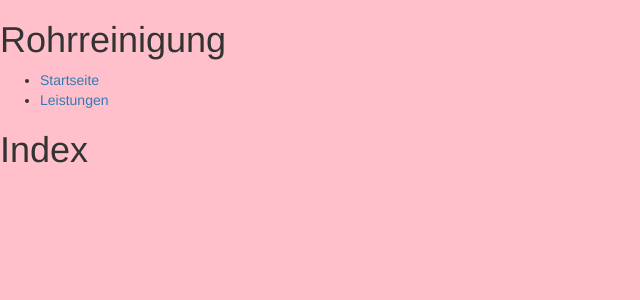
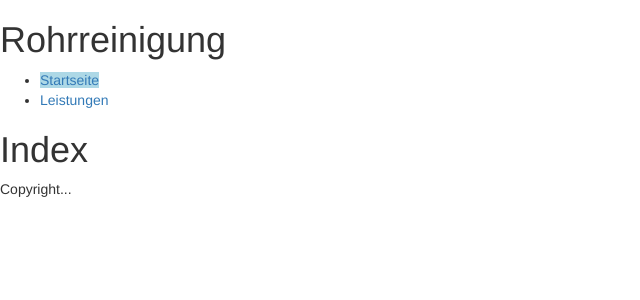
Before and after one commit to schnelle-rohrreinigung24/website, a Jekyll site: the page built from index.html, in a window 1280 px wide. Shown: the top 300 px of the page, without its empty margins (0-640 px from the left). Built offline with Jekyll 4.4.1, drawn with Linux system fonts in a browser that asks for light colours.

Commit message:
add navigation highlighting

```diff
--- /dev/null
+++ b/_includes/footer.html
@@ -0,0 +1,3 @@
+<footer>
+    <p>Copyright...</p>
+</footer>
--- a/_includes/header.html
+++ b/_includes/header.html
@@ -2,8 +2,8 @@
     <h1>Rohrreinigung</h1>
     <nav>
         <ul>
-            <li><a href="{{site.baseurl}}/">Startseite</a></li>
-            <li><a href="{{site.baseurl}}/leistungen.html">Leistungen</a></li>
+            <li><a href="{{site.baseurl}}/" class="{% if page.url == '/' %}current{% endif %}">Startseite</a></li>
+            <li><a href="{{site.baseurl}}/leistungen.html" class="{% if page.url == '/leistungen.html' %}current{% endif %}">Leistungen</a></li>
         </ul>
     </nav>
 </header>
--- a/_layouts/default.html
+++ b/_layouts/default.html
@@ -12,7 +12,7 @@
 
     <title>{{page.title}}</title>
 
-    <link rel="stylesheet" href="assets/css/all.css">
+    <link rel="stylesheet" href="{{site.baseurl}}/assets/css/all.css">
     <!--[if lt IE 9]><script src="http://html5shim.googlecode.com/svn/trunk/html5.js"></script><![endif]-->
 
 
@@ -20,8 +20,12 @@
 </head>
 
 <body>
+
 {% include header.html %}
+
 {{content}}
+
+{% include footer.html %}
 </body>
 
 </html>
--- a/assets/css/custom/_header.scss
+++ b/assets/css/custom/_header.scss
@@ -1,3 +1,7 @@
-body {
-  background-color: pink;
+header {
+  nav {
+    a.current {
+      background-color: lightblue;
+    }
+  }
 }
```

---

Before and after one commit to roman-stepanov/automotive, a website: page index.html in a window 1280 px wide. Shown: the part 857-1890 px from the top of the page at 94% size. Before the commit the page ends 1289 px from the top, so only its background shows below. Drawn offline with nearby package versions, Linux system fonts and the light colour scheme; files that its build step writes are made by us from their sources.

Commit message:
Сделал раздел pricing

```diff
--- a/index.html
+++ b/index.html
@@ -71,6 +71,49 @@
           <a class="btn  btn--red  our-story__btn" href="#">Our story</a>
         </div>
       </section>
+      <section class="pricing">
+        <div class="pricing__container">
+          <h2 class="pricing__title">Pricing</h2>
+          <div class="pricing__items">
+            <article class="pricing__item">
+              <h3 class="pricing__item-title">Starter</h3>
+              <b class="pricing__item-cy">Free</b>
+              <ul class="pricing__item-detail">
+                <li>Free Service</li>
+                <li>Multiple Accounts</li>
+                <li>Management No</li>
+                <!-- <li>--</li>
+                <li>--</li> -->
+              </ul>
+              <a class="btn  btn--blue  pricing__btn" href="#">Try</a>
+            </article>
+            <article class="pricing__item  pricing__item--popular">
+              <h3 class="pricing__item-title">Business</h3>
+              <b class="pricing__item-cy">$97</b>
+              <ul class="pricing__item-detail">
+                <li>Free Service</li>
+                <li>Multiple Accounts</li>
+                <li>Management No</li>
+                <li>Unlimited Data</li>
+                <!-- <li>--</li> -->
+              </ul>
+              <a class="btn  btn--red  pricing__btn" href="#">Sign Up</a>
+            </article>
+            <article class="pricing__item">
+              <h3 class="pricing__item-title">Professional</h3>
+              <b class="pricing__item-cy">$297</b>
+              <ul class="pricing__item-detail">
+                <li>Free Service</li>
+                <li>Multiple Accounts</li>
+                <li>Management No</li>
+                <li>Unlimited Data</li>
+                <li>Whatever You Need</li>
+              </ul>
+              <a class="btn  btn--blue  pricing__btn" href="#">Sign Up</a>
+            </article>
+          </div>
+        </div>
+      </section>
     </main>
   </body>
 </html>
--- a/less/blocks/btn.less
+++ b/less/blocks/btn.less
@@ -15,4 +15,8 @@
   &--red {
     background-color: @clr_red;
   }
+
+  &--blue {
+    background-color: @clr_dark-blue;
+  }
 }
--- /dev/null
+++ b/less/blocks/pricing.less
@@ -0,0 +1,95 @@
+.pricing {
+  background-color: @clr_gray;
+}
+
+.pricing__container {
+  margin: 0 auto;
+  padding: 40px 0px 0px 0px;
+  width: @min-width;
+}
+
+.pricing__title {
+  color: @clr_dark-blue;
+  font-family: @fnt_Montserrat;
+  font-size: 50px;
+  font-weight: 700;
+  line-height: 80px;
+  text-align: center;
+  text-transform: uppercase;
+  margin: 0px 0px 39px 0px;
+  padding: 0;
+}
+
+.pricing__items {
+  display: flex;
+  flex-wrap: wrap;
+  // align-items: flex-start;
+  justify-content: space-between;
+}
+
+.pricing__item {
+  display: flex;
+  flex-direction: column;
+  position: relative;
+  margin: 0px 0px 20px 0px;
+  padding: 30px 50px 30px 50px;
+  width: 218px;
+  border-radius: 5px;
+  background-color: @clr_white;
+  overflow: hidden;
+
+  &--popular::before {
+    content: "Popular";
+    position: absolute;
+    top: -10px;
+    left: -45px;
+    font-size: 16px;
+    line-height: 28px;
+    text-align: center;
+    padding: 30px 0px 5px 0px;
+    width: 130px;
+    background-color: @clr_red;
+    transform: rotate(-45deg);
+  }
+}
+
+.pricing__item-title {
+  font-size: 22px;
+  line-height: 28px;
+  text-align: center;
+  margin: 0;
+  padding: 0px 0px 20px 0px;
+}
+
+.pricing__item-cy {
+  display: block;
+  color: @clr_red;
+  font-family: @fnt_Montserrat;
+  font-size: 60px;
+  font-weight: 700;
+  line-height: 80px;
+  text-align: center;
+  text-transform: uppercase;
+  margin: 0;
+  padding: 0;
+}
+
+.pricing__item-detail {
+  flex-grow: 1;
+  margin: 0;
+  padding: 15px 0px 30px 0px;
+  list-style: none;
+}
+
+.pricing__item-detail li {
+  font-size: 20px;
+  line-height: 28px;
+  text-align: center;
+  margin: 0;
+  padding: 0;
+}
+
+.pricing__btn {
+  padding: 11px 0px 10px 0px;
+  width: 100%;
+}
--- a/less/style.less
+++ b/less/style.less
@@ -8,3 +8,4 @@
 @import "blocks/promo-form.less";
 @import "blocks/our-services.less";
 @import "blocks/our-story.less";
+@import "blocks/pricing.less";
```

▶ **YOUR ASSIGNMENT**: For the records above, tally the lines holding the word "Leistungen". Answer with the number only.

▶ **REPLY TO THE TASK**: 2